...comply with hose-pipe ban restrictions and please don’t use hose-pipes or sprinklers in the garden or to clean your car your water company for water efficient shower heads, water butts and shower timers.
...use drought-resistant plants in the garden and use ample compost and mulch to retain soil moisture
...if you’re buying new bathrooms or ‘white goods’ go for the most water efficient kit available  (which will also save energy of course)

[I have to say that this was a little painful to write as I do like baths, but I am determined to shake the habit.]

We can also help garden wildlife by...

...considering leaving some water (from your butt) for birds to drink and bathe.
...maintaining an area of mud to help freshly arriving migrant birds like swallows and martins gather material for their nests.

And it is worth remembering that our heathlands are very dry at the moment (70 acres of Ashdown Forest burnt just 2 weeks ago) so please also please take care whilst out and about in the countryside. Threatened species like the nightjar and the Dartford warbler, and rare reptiles like the sand lizard and the smooth snake, are exceptionally vulnerable to the risk of fire.

While the RSPB is urging the public to play its role in helping our river and wetland wildlife through this drought, we are also working with the government and its agencies to help make sure that we and our environment can cope better with future droughts.

We want...

...more investment in the next water industry business plan period (2015-2020) to renew our mains infrastructure to help drive wasteful leakage down (leakage in the drought areas has flatlined since the last drought as most companies are at their so-called economic level of leakage despite environmental risks and social concern which hinders drought management). 
...action to stop water company abstractions that threaten our most important rivers and wetlands even when there is no drought.
...far greater efforts made to make our society water efficient and to painlessly cut consumption levels from 160 litres per head per day toward 100 litres per head per day.

We will also be continuing our efforts to change the way we manage water in the countryside to retain more water in the landscape, to help protect and enhance  our precious aquifers and to reduce the waste of land drainage. We think that habitat repair and creation have an important role in protecting our groundwater sources of water from pollution while also helping to prolong the period of recharge (Soil Moisture Deficits are made worse by intensive agricultural activities above aquifers).

So we (including me) can all do our bit and step up for nature in times of drought.

What about you? Are you doing your bit?

It would be great to hear your views.

P.S. I am off to Wales next week for a short break before our Members' Weekend in York.  We may or may not have some guest blogs lined up for you next week.  I'm not sure yet!  In any case, have a great Easter weekend.

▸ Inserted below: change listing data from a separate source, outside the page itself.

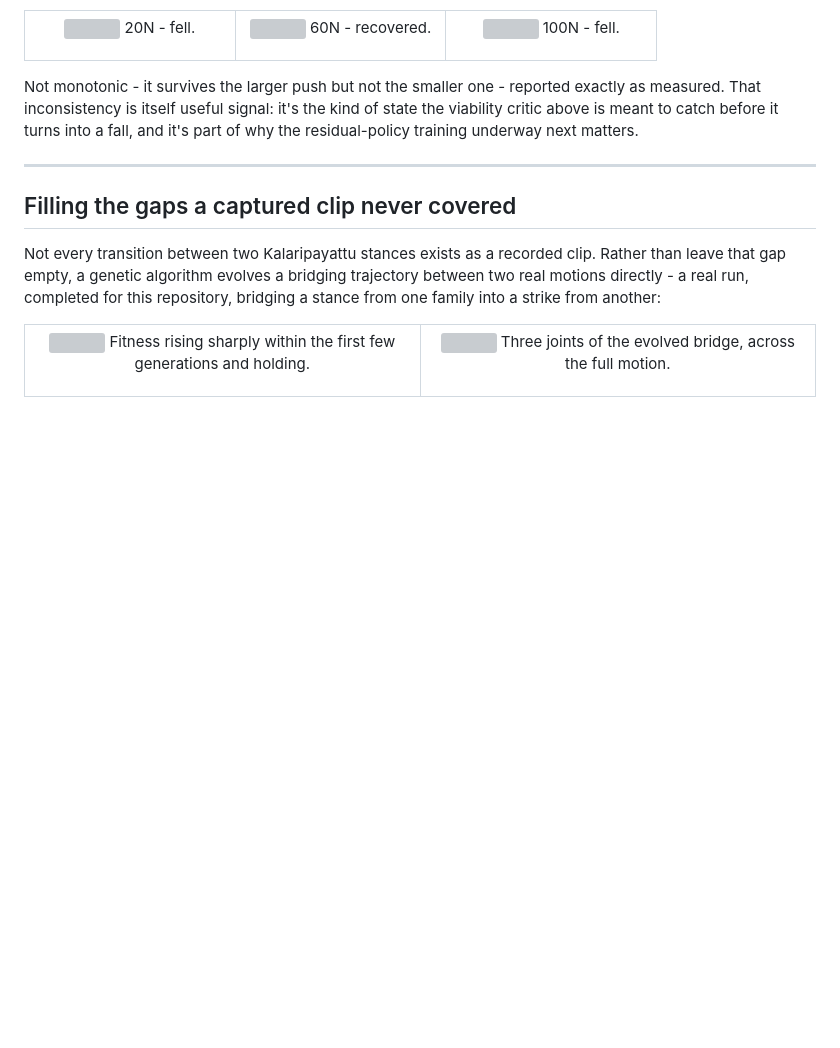
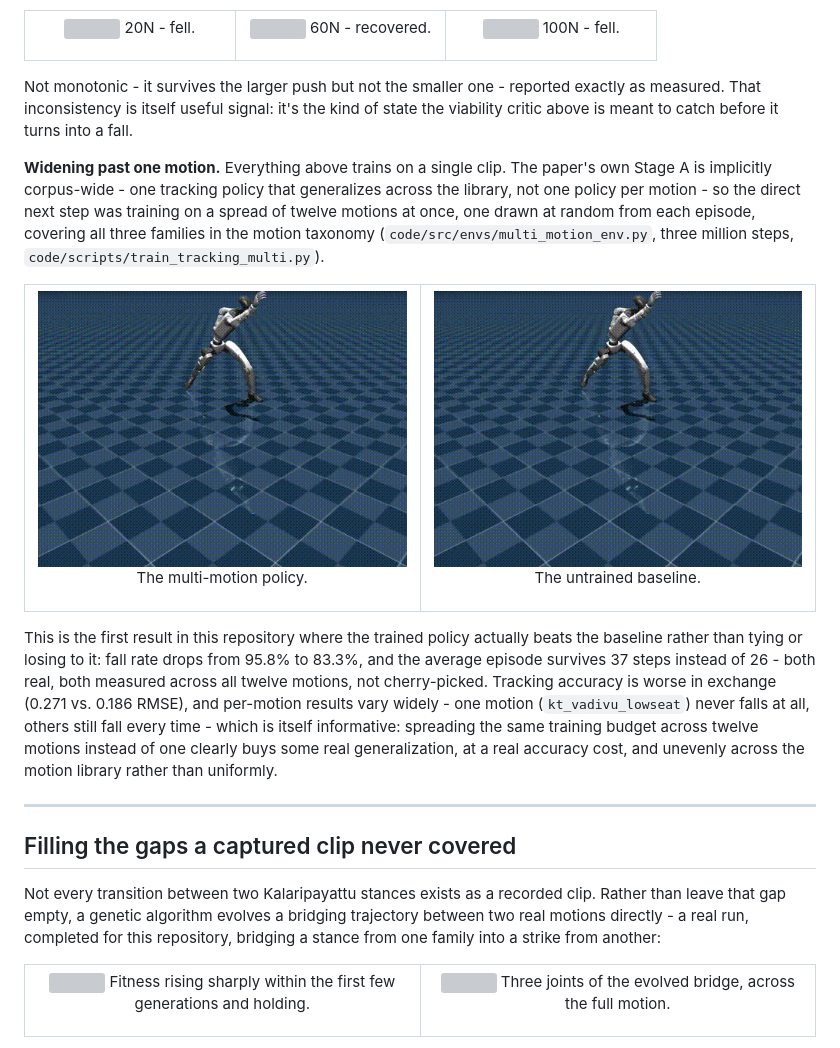
Before and after one commit to prajak002/Kalarisena-research, a Markdown page: README.md, the part around the change. Rendered like a GitHub page; pictures changed too: media/videos/stageA_multi_pd_baseline.gif (added), media/videos/stageA_multi_policy.gif (added); blank space fills up the shorter version; grey boxes are pictures that could not be loaded.

Commit message:
updated codes

```diff
--- a/README.md
+++ b/README.md
@@ -432,8 +432,39 @@ earlier tells a similarly honest story:
 Not monotonic - it survives the larger push but not the smaller one -
 reported exactly as measured. That inconsistency is itself useful signal:
 it's the kind of state the viability critic above is meant to catch before
-it turns into a fall, and it's part of why the residual-policy training
-underway next matters.
+it turns into a fall.
+
+**Widening past one motion.** Everything above trains on a single clip. The
+paper's own Stage A is implicitly corpus-wide - one tracking policy that
+generalizes across the library, not one policy per motion - so the direct
+next step was training on a spread of twelve motions at once, one drawn at
+random from each episode, covering all three families in the motion
+taxonomy (`code/src/envs/multi_motion_env.py`, three million steps,
+`code/scripts/train_tracking_multi.py`).
+
+<table><tr>
+<td width="50%" align="center">
+
+![](media/videos/stageA_multi_policy.gif)
+The multi-motion policy.
+</td>
+<td width="50%" align="center">
+
+![](media/videos/stageA_multi_pd_baseline.gif)
+The untrained baseline.
+</td>
+</tr></table>
+
+This is the first result in this repository where the trained policy
+actually beats the baseline rather than tying or losing to it: fall rate
+drops from 95.8% to 83.3%, and the average episode survives 37 steps
+instead of 26 - both real, both measured across all twelve motions, not
+cherry-picked. Tracking accuracy is worse in exchange (0.271 vs. 0.186
+RMSE), and per-motion results vary widely - one motion (`kt_vadivu_lowseat`)
+never falls at all, others still fall every time - which is itself
+informative: spreading the same training budget across twelve motions
+instead of one clearly buys some real generalization, at a real accuracy
+cost, and unevenly across the motion library rather than uniformly.
 
 ---
 
```
Also changed, not shown: 7 other files.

  • Yes i will be doing my bit on the lines suggested. Just to answer the point about air travel and ecotourism, it is important to consider the numbers surrounding this issue. As I understand air travel and shipping contribute about 10% of global CO2 emissions (power generation is the largest at about 65%). Of that 10%, a very small proportion must be due to eco tourists as against business, commercial and general holiday flights. I think it is fair to say that many of the national and wildlife parks overseas would not exist if they did not generate an income from eco tourists. So while I agree, flying is not eco friendly, flying for the purpose of eco tourism supporting poorer countries with much need foriegn exchange and hence supporting their wildlife, has to be on balance, in my view, beneficial for wildlife. Plus, the actual CO2 numbers generated by this activity in the general order of CO2 emissions is extremely small.

  • There are three water butts behind our rented house ( the landlord did nt put them there) and we shower mostly or always share a bath.... there's a brick in the cistern; we grow most of our own food on an allotment; work is 3 miles away and I moved to be close. The bath is drained to water the polly tunnel.

    Met Office states that climate change brings more extreme weather events; two very cold winters and now a very dry spell; all probably due to high pressures ie blocking events that stop the normal flow of westerlies. This down to CC influence on position jet stream ? how long will this last ?

    Given our fairly high individual carbon useage in UK (related to income most useage in income brackets over 40 g (2nd car plus 2nd home etc)) it is high time that we reaped what have we sown ! Why should Africa have all the grief ? Incidentally California is very dry too and if it continues will pose fundamental questions re our industrialised society which is H2O intense. (View from the bottom from this urban peasant who subsists on less than 11 g)